When a Muslim kills a Non-Muslim for the religious reasons of Jihad, whether he is a lone wolf or a member of a large cell, the act cannot be divorced from its goals for the larger Islamic community. No Muslim terrorist is an island. His terrorism is a communal activity that takes place within the context of an Islamic manifest destiny. He does not kill for himself. He takes the lives of others and offers his own life in the name of a historical idea of theocracy and supremacy.

The distinction between action and inaction is meaningless. It’s the distinctions between active support, passive support and direct opposition that matter. Those Muslims who support both the ends and the means of Muslim terrorism are active supporters. Those who support the ends of Islamic theocracy, but not the means of Islamic terrorism, can be labeled passive supporters. And the tiny minority of secular extremists who oppose both the ends and the means are the direct opposition.

The majority of Muslims can at best be described as moderate extremists, while a tiny minority can be complimented for being extremist moderates. And the existence of that minority is often as hard to verify as the presence of Bigfoot in the Pine Barrens of New Jersey. Some people claim to have seen one, but the sightings never amount to anything tangible.

While not all Muslims support every act of terror, nearly all Muslims support some acts of terror. They define acts that they disapprove of as terrorism and acts that they approve of as resistance which makes the formal condemnations of terrorism by Muslim groups completely meaningless. Each condemnation only applies to a specific case. And that’s even if you take the condemnations at face value.

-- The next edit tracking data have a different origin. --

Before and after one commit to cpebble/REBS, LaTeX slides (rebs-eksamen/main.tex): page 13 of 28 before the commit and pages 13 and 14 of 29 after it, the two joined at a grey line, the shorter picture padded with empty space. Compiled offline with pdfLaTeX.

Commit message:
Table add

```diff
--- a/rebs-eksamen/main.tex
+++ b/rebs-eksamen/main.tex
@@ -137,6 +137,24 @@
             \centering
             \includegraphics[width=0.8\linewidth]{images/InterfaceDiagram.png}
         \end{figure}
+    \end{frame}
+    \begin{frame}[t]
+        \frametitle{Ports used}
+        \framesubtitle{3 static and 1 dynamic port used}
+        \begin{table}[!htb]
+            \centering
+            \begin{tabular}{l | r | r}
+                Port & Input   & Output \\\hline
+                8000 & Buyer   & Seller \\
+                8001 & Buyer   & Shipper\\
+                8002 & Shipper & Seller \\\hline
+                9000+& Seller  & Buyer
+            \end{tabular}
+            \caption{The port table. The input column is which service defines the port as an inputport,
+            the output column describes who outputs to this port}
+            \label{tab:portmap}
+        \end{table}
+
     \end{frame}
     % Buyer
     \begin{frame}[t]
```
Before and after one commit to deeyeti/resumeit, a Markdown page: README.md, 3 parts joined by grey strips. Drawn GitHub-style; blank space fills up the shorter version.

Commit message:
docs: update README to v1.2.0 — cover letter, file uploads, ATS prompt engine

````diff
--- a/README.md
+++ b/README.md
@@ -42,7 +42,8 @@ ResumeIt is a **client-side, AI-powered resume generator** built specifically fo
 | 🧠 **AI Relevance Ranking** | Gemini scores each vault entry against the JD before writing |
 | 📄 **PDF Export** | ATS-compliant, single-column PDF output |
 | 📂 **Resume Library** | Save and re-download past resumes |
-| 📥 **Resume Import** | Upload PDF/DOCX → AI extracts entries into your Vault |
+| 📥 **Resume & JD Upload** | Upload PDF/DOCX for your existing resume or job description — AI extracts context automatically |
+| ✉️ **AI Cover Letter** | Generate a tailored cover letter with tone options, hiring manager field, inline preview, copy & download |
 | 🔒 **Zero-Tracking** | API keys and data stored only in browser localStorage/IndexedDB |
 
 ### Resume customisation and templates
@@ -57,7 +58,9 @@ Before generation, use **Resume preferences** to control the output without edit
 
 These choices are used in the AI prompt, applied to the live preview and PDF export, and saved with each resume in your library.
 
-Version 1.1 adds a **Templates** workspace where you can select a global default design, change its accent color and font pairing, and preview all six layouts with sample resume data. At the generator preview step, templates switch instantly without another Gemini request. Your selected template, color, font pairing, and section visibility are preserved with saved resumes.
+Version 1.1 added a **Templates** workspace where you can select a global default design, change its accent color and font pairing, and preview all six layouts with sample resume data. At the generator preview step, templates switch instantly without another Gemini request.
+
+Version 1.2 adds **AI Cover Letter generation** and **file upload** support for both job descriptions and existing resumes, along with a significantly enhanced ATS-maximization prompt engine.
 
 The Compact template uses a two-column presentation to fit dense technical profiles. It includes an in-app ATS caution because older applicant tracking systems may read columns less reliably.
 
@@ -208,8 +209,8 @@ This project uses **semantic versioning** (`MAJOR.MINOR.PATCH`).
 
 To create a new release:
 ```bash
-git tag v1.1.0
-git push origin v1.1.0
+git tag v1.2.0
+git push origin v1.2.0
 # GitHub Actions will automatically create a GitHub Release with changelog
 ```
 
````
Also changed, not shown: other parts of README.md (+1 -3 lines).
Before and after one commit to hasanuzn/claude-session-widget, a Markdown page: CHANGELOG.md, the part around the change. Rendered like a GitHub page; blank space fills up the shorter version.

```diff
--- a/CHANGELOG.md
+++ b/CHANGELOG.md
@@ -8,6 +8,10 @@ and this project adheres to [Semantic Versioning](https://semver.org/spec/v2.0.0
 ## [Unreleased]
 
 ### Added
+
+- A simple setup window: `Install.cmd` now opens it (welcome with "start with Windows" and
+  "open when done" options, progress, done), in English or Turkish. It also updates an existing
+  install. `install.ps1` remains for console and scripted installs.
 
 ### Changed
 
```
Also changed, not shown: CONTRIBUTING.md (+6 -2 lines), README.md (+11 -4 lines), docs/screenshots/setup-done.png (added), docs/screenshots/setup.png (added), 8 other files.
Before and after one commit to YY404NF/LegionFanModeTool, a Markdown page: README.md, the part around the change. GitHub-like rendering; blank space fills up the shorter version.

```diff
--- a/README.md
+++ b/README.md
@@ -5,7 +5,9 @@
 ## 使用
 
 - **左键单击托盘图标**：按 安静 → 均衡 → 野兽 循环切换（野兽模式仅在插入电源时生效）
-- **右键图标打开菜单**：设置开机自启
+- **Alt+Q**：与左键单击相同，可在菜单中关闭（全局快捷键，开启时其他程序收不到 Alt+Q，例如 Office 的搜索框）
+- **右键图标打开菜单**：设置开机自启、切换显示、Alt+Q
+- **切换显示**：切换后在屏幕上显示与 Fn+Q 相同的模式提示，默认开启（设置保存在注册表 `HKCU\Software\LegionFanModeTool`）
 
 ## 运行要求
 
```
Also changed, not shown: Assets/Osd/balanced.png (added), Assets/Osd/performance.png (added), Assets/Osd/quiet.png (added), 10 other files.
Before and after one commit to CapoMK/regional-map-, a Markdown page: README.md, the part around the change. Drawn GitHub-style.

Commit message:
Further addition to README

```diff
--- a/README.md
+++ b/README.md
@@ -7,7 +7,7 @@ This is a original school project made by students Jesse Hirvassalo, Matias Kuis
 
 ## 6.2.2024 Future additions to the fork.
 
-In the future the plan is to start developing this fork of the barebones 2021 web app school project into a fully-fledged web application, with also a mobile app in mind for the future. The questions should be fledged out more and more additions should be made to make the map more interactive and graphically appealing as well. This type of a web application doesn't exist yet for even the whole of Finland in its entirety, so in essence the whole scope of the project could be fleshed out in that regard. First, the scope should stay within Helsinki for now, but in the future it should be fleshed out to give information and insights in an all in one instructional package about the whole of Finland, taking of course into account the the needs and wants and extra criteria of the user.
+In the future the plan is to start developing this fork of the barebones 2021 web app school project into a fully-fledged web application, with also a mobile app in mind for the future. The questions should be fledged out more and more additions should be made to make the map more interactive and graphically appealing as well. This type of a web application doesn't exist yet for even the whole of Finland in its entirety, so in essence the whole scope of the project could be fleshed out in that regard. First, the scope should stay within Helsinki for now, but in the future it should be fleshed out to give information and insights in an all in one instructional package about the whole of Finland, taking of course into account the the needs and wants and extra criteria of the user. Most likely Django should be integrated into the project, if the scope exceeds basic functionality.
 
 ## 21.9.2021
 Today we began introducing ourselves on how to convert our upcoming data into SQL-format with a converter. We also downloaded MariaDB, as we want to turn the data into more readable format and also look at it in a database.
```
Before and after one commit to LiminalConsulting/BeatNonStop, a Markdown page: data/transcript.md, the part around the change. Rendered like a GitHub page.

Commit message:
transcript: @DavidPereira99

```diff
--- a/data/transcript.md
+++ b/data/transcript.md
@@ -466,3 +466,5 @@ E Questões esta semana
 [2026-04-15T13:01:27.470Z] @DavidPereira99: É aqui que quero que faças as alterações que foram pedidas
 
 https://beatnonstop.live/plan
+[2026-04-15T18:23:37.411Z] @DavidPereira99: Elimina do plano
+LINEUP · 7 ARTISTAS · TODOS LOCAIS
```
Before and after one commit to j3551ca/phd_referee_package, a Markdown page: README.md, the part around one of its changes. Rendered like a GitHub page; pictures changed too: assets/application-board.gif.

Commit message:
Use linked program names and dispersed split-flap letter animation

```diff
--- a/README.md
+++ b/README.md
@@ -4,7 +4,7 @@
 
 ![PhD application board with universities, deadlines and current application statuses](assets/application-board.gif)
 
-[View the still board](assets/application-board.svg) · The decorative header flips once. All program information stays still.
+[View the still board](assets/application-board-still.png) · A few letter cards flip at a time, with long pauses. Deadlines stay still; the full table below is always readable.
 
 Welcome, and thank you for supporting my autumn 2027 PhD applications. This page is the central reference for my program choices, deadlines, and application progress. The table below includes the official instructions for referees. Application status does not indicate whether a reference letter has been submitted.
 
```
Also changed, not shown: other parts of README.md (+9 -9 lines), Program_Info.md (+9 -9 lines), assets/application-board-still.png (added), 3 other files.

After September 11, National Geographic interviewed a moderate “Islamic scholar” for his response to the attacks. “No religion would condone this,” he said, “Islam does not approve of this. There is no way that the people who did this could be Muslim, and if they claim to be Muslim, then they have perverted their religion.”

The scholar was Anwar Al-Awlaki, who had ties to the 9/11 hijackers and was an Al Qaeda leader.

Even if applying the term “moderate” to any mainstream Muslim leader ever made any sense, it became meaningless once the ranks of moderates grew to include the Muslim Brotherhood, Anwar Al-Awlaki and any Muslim who was not at the moment engaged in chopping off someone’s head. And once he was done sawing away and washed his hands of the blood, then he too could be considered a moderate.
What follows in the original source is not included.